As a daughter of a blue collar family who was a union member now working in the HR industry, I’ve seen both sides. I remember the day my dad walked off the job for the strike. I also remember my parents being worried because of the unpaid time off, how we were going to feed our family. I’ve negotiated union contracts, worked with union stewards and given union awareness training to my management teams in addition to being in the middle of a number of union votes and campaigns working in HR. It’s not something I wish on my worst enemy. Working with unions isn’t easy especially in HR where I remained in a form of workplace bureaucratic limbo armed only with experience, case law, my game face and knowledge of our current union contract to protect me. Union negotiation was never fun, glamorous or pretty. It was often times war.

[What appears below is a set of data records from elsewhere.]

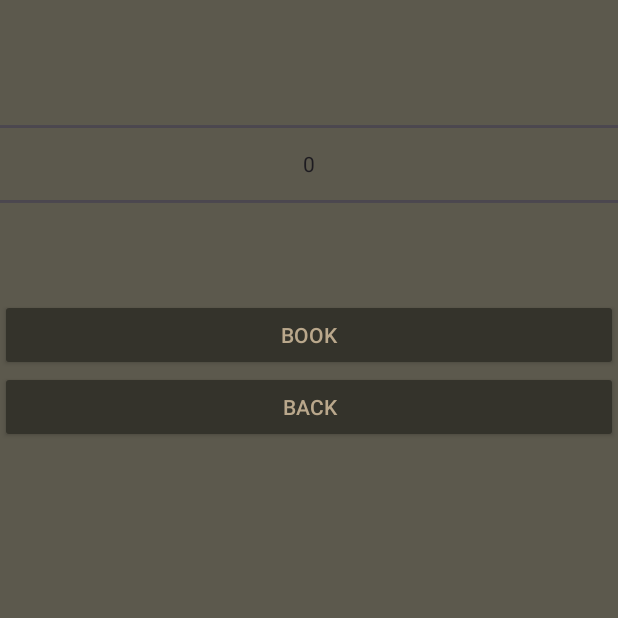
After one commit to Abradave/Boardgame_Project_Android, an Android app: the AppointmentActivity screen opened directly, with no data from a screen before it, on a phone screen of 412 x 824 dp, the top half of it. The commit adds this screen. Run offline under Robolectric (Android 15) with nearby library versions, the phone set to English and light mode, and no system bars; network calls fail; 4 statements that could not run were skipped.

Commit message:
Appointment
Appointment List creation

```diff
--- a/app/src/main/AndroidManifest.xml
+++ b/app/src/main/AndroidManifest.xml
@@ -15,6 +15,9 @@
         android:theme="@style/Theme.Boardgame_Project_Android"
         android:usesCleartextTraffic="true"
         tools:targetApi="31">
+        <activity
+            android:name=".AppointmentActivity"
+            android:exported="false" />
         <activity
             android:name=".BoardGamesListActivity"
             android:exported="false" />
--- /dev/null
+++ b/app/src/main/java/com/example/boardgame_project_android/AppointmentActivity.java
@@ -0,0 +1,130 @@
+package com.example.boardgame_project_android;
+
+import android.content.Intent;
+import android.os.AsyncTask;
+import android.os.Bundle;
+import android.util.Log;
+import android.view.LayoutInflater;
+import android.view.View;
+import android.view.ViewGroup;
+import android.widget.ArrayAdapter;
+import android.widget.ListView;
+import android.widget.NumberPicker;
+import android.widget.TextView;
+import android.widget.Toast;
+
+import androidx.activity.EdgeToEdge;
+import androidx.annotation.NonNull;
+import androidx.annotation.Nullable;
+import androidx.appcompat.app.AppCompatActivity;
+import androidx.appcompat.widget.AppCompatButton;
+import androidx.core.graphics.Insets;
+import androidx.core.view.ViewCompat;
+import androidx.core.view.WindowInsetsCompat;
+
+import com.google.gson.Gson;
+
+import java.io.IOException;
+import java.util.ArrayList;
+import java.util.Arrays;
+import java.util.List;
+
+public class AppointmentActivity extends AppCompatActivity {
+    private String url = "http://10.0.2.2:8000/api/appointment";
+    private ListView lwAppointments;
+    private AppCompatButton btnAppointmentBook;
+    private AppCompatButton btnAppointmentBack;
+    private TextView twAppointmentDateList;
+    private NumberPicker npAppointmentPlayers;
+    private TextView twAppointmentGKName;
+    private List<Appointments> app = new ArrayList<>();
+
+    @Override
+    protected void onCreate(Bundle savedInstanceState) {
+        super.onCreate(savedInstanceState);
+        EdgeToEdge.enable(this);
+        setContentView(R.layout.activity_appointment);
+        ViewCompat.setOnApplyWindowInsetsListener(findViewById(R.id.main), (v, insets) -> {
+            Insets systemBars = insets.getInsets(WindowInsetsCompat.Type.systemBars());
+            v.setPadding(systemBars.left, systemBars.top, systemBars.right, systemBars.bottom);
+            return insets;
+        });
+        init();
+        RequestTask task = new RequestTask(url, "GET");
+        task.execute();
+
+        btnAppointmentBack.setOnClickListener(v -> {
+            Intent intent = new Intent(AppointmentActivity.this, LoggedInActivity.class);
+            startActivity(intent);
+            finish();
+        });
+    }
+
+    public void init(){
+        lwAppointments = findViewById(R.id.lwAppointments);
+        lwAppointments.setAdapter(new AppointmentsAdapter());
+        btnAppointmentBack = findViewById(R.id.btnAppoinmentBack);
+        btnAppointmentBook = findViewById(R.id.btnAppoinmentBack);
+        twAppointmentDateList = findViewById(R.id.twAppointmentDateList);
+        twAppointmentGKName = findViewById(R.id.twAppointmentGKName);
+        npAppointmentPlayers = findViewById(R.id.npAppointmentPlayers);
+    }
+
+    private class AppointmentsAdapter extends ArrayAdapter<BoardGames> {
+
+        public AppointmentsAdapter(){super(AppointmentActivity.this, R.layout.appointments_list_item);}
+
+        @NonNull
+        @Override
+        public View getView(int position, @Nullable View convertView, @NonNull ViewGroup parent){
+            LayoutInflater inflater = getLayoutInflater();
+            View view = inflater.inflate(R.layout.appointments_list_item,null,false);
+            TextView twAppointmentDate = view.findViewById(R.id.twAppointmentDateList);
+            TextView twAppointmentGKName = view.findViewById(R.id.twAppointmentGKName);
+
+            Appointments actapp = app.get(position);
+
+            twAppointmentDate.setText(String.valueOf(actapp.getAppointment()));
+            twAppointmentGKName.setText(String.valueOf(actapp.getEmployee_id()));
+            return view;
+        }
+    }
+
+    public class RequestTask extends AsyncTask<Void, Void, Response> {
+        String requestUrl;
+        String requestType;
+
+        public RequestTask(String requestUrl, String requestType){
+            this.requestUrl = requestUrl;
+            this.requestType = requestType;
+        }
+        @Override
+        protected Response doInBackground(Void... voids){
+            Response response = null;
+            try{
+                if (requestType.equals("GET")){
+                    response = RequestHandler.get(requestUrl);
+                }
+            }catch (IOException e){
+                Toast.makeText(AppointmentActivity.this, e.toString(), Toast.LENGTH_SHORT).show();
+            }
+            return response;
+        }
+        @Override
+        protected void onPostExecute(Response response){
+            super.onPostExecute(response);
+            Gson converter = new Gson();
+            if (response.getResponseCode() >= 400){
+                Toast.makeText(AppointmentActivity.this, "Error", Toast.LENGTH_SHORT).show();
+                Log.d("onPostExecute:", response.getContent());
+            }
+            if (requestType.equals("GET")){
+                Appointments[] appArray = converter.fromJson(response.getContent(),Appointments[].class);
+                app.clear();
+                app.addAll(Arrays.asList(appArray));
+                lwAppointments.invalidateViews();
+                Toast.makeText(AppointmentActivity.this, "Success", Toast.LENGTH_SHORT).show();
+            }
+        }
+    }
+}
--- a/app/src/main/java/com/example/boardgame_project_android/LoggedInActivity.java
+++ b/app/src/main/java/com/example/boardgame_project_android/LoggedInActivity.java
@@ -34,6 +34,12 @@ public class LoggedInActivity extends AppCompatActivity {
             startActivity(intent);
             finish();
         });
+
+        btnLoggedMakeAppointment.setOnClickListener(v -> {
+            Intent intent = new Intent(LoggedInActivity.this, AppointmentActivity.class);
+            startActivity(intent);
+            finish();
+        });
     }
     public void init(){
         btnLoggedList = findViewById(R.id.btnLoggedList);
--- /dev/null
+++ b/app/src/main/res/layout/activity_appointment.xml
@@ -0,0 +1,51 @@
+<?xml version="1.0" encoding="utf-8"?>
+<LinearLayout xmlns:android="http://schemas.android.com/apk/res/android"
+    xmlns:app="http://schemas.android.com/apk/res-auto"
+    xmlns:tools="http://schemas.android.com/tools"
+    android:id="@+id/main"
+    android:layout_width="match_parent"
+    android:layout_height="match_parent"
+    android:orientation="vertical"
+    android:background="@color/background"
+    android:padding="10dp"
+    tools:context=".AppointmentActivity">
+
+    <TextView
+        android:layout_width="match_parent"
+        android:layout_height="wrap_content"
+        android:id="@+id/twAppintmentDate">
+    </TextView>
+
+    <NumberPicker
+        android:layout_width="match_parent"
+        android:layout_height="wrap_content"
+        android:id="@+id/npAppointmentPlayers">
+    </NumberPicker>
+
+    <androidx.appcompat.widget.AppCompatButton
+        android:layout_width="match_parent"
+        android:layout_height="wrap_content"
+        android:id="@+id/btnAppointmentBook"
+        android:textColor="@color/text"
+        android:backgroundTint="@color/button"
+        android:text="Book">
+    </androidx.appcompat.widget.AppCompatButton>
+
+    <androidx.appcompat.widget.AppCompatButton
+        android:layout_width="match_parent"
+        android:layout_height="wrap_content"
+        android:id="@+id/btnAppoinmentBack"
+        android:textColor="@color/text"
+        android:backgroundTint="@color/button"
+        android:text="Back">
+    </androidx.appcompat.widget.AppCompatButton>
+
+    <ListView
+        android:layout_width="match_parent"
+        android:layout_height="wrap_content"
+        android:id="@+id/lwAppointments"
+        tools:listitem="@layout/appointments_list_item">
+    </ListView>
+
+
+</LinearLayout>
--- a/app/src/main/res/layout/board_games_list_items.xml
+++ b/app/src/main/res/layout/board_games_list_items.xml
@@ -8,6 +8,8 @@
         android:layout_width="match_parent"
         android:layout_height="wrap_content"
         android:id="@+id/txtBoardGameName"
+        android:gravity="center"
+        android:textAllCaps="true"
         android:text="Azul"
         android:textStyle="bold"
         android:textColor="@color/text"
```
Also changed, not shown: app/src/main/java/com/example/boardgame_project_android/Appointments.java (added, +79 -0 lines), app/src/main/res/layout/appointments_list_item.xml (added, +23 -0 lines).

The current issue at hand regarding the minimum wage is not as clear cut as it seems which adds to the tension, strong opinions and grassroots support of unions who are using viral issues as a way to grow their dwindling membership. Union membership declined 11.8% from 2001-2012. Any type of politics is complex. Add in the media and it gets really dicey. What most HR professionals and business leaders don’t understand is how prevalent the use of blogs, Tumblr’s like Working America and social media sites like Twitter, Pinterest and Facebook are used to quickly spread news, information and support for union campaigns. The red #829 graphic you see at the beginning of this article was found quickly searching Twitter. Companies should be monitoring local union activities, company mentions and Twitter hash tags to look not only for unhappy employees for opportunities for organizing.
Twitter Hash Tags in Support of Raising #MinimumWage
During the course of the Twitter chat, I uncovered 10 hash tags used by employees, unions, supporters and the media to share news and views in real time. An even more important question, are you currently discussing company healthcare benefits, pay raises and paid time off benefits with your employees? Their opinions may not be things you want to hear, but I’m certain it’s something that your employees are thinking and discussing. Can you afford not be acting, talking and listening?
The new social media world allows the voices of many to come together and be heard. The question is whether business leaders are listening, planning and focusing on what to do should the next time it’s their employees who are walking off the job and striking.
This is a three post series discussing union communication and organization strategies. Watch our free webinar for more information on how unions are using social media.